PROVIDED DATA Block Start

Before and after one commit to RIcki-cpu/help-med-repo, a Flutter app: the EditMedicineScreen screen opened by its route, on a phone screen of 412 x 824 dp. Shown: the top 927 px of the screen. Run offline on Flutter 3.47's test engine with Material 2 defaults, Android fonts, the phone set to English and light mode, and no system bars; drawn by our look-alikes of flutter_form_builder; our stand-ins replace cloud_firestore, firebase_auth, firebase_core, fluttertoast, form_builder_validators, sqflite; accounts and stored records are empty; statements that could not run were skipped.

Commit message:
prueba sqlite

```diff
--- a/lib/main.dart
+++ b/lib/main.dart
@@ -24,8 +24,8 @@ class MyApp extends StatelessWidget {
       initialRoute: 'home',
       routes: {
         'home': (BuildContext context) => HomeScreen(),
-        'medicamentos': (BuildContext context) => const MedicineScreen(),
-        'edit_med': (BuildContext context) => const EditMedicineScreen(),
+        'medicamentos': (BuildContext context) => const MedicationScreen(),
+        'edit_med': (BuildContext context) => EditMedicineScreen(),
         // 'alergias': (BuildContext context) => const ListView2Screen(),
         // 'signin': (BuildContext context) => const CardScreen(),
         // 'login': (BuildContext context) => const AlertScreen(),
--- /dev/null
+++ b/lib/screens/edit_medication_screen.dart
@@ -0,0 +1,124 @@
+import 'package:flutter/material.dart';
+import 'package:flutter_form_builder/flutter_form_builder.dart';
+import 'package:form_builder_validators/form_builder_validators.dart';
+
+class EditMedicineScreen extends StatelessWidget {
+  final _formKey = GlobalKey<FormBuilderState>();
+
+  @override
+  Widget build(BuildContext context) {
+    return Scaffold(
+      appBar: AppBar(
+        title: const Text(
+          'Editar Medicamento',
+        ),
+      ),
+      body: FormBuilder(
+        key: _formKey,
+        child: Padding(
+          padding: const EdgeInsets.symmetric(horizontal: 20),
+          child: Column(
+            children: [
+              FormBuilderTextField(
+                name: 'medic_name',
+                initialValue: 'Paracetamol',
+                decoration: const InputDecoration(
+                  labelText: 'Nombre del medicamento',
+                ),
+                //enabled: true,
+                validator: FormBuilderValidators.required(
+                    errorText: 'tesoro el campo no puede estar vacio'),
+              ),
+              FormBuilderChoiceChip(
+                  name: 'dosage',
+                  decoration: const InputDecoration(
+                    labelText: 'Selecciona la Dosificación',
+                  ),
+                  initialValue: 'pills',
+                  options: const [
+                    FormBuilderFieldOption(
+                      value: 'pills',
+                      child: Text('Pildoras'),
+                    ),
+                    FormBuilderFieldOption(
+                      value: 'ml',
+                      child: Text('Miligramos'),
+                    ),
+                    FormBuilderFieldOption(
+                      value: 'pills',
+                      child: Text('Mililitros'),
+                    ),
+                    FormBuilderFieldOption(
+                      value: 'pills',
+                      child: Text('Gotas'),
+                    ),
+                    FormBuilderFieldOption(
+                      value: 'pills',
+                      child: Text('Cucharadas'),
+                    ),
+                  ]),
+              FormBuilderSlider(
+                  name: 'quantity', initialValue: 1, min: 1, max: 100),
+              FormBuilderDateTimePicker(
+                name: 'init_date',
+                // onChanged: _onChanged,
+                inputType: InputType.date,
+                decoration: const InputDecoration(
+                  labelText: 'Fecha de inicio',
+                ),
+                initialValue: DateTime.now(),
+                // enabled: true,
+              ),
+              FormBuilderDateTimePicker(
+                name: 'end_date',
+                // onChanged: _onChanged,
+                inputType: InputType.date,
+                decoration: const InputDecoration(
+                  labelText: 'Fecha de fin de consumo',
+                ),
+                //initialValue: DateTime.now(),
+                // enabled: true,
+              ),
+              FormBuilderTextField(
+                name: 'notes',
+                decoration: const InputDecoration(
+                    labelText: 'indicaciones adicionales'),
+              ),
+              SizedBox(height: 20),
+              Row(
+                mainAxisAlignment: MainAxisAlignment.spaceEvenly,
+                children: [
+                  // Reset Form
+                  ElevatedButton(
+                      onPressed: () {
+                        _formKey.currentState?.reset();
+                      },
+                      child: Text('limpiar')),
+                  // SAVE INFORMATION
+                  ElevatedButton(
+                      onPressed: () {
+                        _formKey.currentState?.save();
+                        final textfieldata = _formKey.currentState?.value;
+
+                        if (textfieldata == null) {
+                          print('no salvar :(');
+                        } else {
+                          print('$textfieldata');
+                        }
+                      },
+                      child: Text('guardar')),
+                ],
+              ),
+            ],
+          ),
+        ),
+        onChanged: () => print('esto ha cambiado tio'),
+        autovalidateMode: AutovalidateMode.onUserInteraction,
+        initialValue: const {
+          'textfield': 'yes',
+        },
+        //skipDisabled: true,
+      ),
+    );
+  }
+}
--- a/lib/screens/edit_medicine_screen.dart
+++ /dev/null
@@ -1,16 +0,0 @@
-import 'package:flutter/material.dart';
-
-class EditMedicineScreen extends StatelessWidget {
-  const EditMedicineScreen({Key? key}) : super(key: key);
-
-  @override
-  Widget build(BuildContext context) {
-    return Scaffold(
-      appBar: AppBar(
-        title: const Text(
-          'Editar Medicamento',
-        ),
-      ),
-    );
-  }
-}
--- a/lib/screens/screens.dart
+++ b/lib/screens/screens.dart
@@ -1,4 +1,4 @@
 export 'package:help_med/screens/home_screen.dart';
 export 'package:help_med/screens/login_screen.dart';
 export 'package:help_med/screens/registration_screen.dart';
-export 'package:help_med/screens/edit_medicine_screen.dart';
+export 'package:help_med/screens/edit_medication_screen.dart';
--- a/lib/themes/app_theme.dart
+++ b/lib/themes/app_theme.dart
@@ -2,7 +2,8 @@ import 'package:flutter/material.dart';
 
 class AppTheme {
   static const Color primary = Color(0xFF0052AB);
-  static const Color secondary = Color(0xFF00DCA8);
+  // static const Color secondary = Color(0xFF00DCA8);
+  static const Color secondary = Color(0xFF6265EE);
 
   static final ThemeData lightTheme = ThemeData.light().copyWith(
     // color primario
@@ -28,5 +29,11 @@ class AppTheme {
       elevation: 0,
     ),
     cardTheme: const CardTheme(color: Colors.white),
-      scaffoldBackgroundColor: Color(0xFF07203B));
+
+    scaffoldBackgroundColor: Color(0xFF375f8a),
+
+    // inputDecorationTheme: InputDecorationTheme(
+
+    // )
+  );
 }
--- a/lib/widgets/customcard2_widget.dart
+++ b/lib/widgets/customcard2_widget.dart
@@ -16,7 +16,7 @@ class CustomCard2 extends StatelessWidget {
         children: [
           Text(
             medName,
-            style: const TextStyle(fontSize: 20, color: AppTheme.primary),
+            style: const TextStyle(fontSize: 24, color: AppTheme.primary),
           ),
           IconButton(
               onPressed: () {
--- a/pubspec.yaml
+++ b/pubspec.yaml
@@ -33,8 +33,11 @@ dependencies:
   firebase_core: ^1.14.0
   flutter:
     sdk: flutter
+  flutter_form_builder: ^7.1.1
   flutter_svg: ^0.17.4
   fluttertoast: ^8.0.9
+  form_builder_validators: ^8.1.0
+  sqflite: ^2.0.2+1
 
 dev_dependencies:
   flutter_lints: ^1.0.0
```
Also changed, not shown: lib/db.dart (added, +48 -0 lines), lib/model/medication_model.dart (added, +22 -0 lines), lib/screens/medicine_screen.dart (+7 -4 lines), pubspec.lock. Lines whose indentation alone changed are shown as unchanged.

PROVIDED DATA Block End
PROVIDED DATA Block Start

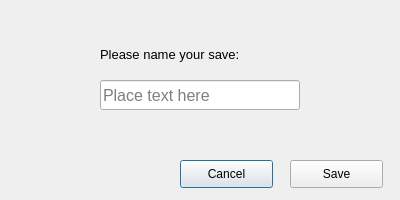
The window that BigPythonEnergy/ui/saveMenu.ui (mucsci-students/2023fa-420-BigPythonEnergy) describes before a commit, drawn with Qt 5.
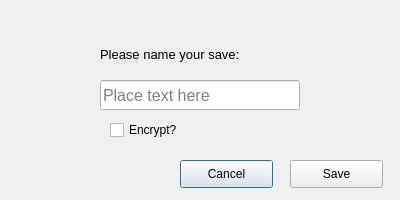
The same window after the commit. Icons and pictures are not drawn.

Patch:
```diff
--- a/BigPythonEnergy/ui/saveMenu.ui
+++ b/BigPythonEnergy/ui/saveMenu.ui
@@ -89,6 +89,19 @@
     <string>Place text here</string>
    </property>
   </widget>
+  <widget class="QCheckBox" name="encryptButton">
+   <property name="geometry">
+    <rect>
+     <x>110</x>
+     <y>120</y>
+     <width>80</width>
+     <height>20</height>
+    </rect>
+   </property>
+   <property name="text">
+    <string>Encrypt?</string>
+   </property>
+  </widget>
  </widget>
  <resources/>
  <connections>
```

PROVIDED DATA Block End
PROVIDED DATA Block Start

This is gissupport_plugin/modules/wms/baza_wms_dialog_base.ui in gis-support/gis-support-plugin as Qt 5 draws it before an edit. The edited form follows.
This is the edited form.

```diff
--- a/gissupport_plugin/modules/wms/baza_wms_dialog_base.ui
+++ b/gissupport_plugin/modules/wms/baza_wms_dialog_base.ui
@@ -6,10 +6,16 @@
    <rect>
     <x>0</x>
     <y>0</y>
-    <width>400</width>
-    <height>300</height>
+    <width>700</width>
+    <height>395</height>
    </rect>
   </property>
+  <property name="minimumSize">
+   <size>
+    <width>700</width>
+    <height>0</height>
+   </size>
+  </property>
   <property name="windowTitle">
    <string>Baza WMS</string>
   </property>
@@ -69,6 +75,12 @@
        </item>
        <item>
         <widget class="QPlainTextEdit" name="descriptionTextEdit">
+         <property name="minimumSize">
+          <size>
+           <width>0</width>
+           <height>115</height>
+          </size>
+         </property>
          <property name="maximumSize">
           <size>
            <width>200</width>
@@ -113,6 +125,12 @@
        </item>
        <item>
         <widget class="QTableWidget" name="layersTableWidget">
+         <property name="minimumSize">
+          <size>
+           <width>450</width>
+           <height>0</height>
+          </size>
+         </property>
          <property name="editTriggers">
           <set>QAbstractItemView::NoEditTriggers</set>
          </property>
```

PROVIDED DATA Block End

#### REQUIRED WORK:
Only a number is wanted here: the tally of lines in the entries that include the word "static".

#### EXPECTED ANSWER:
5